“It’s always good when you can create your own world,” says director Morten Tyldum, who creates a new vision of space travel in Passengers, touted to be the first visually stunning film of 2017. “I’m a huge sci-fi fan, and I also have such respect for the genre, so I wanted to try to do something that had never been done before.”
In the film, Aurora (Jennifer Lawrence) and Jim (Chris Pratt) are two strangers who are on a 120-year journey to another planet when their hibernation pods wake them 90 years too early. Jim and Aurora are forced to unravel the mystery behind the malfunction as the ship teeters on the brink of collapse, jeopardizing the lives of the passengers on the greatest mass migration in human history.
To achieve the film’s extraordinary look, the filmmakers – in Tyldum’s words – had “to both look forwards and backwards.” Looking to the future, they created a spaceship with an intricate design that uses the centrifugal force from spinning blades to create gravity, and contains the robots, holograms, and other technology that the future has in store. To that, Tyldum marries what he calls a “nostalgic design,” inspired by Art Deco, classic Hollywood, and World War II uniforms. “The past is with us – the past inspires us – and I wanted to have the past to be very present in the film. At the same time, it has robots, it’s a smart ship, it has screens, it has AI. By combining this, on a pure aesthetic level, a visual level, I think it’s unique. It feels very sci-fi, but also very grounded, very belonging to our world.”
To make this vision a reality, Tyldum turned to Guy Hendrix Dyas, an Oscar® nominee and BAFTA winner for his work with Christopher Nolan on Inception, and the designer of such varied films as Elizabeth: The Golden Age, Steve Jobs, and Indiana Jones and the Kingdom of the Crystal Skull. Dyas feels he was born to design Passengers; in fact, he was the only designer that Tyldum interviewed for the job.
Since childhood, Dyas had dreamed of building a spaceship inside and out, and Passengers made that dream a reality. The result was a series of enormous, hugely memorable sets that brought the spaceship Avalon to life.
“We wanted to build as much as possible, because this is a character-driven movie, not a movie that is driven by special effects,” says Tyldum. “We have a lot of big spectacle scenes, some mind-blowing effects, but the driving force is the characters and the performances. To get those performances, I didn’t want Jen and Chris to act against green screens – I wanted to build as much as possible so they can actually feel and understand the space they’re in. I think it pays off because it feels more real.”
Producer Ori Marmur recalls, “No one involved in this movie has ever seen anything like these sets. One person walked on and said, ‘People are going to think your set is CG; they’re not going to believe you guys actually built this.’”
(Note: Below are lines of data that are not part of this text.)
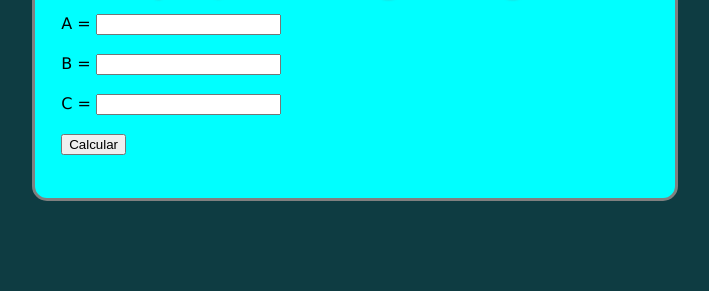
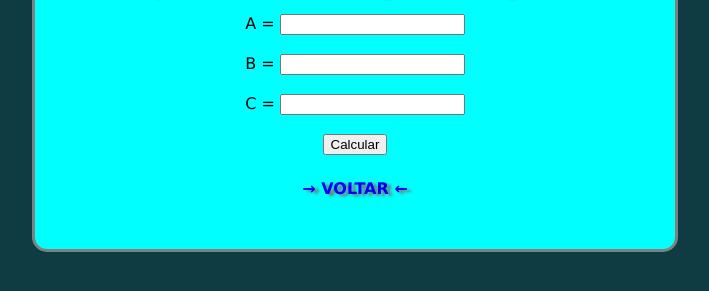
Before and after one commit to leooliveirabass/leooliveirabass, a plain HTML site: page TP1/ex01.html in a window 1280 px wide. Shown: the part 119-410 px from the top of the page, without its empty margins (285-994 px from the left). Drawn offline with Linux system fonts and the light colour scheme.

Commit message:
Add files via upload

```diff
--- a/TP1/ex01.html
+++ b/TP1/ex01.html
@@ -7,6 +7,11 @@
     <title>Equação de Segundo Grau</title>
     <script src="../funcoes.js"></script>
     <link rel="stylesheet" href="../estilo.css">
+    <style>
+        p {
+            text-align: center;
+        }
+    </style>
 </head>
 <body>
     <div class="tp">
@@ -27,6 +32,7 @@
             <input type="button" value="Calcular" onclick="calcEqua()">
         </p>
         <p id="resposta"></p>
+        <h4 id="volta"><a href="../index.html">→ VOLTAR ← </a></h4>
     </div>
 
 </body>
```
Also changed, not shown: TP1/ex02.html (+1 -0 lines), TP1/ex03.html (+1 -0 lines), TP1/ex04.html (+1 -0 lines), TP1/ex05.html (+1 -0 lines).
Now playing across the Philippines, Passengers is distributed by Columbia Pictures, local office of Sony Pictures Releasing International. Use the hashtag #Passengers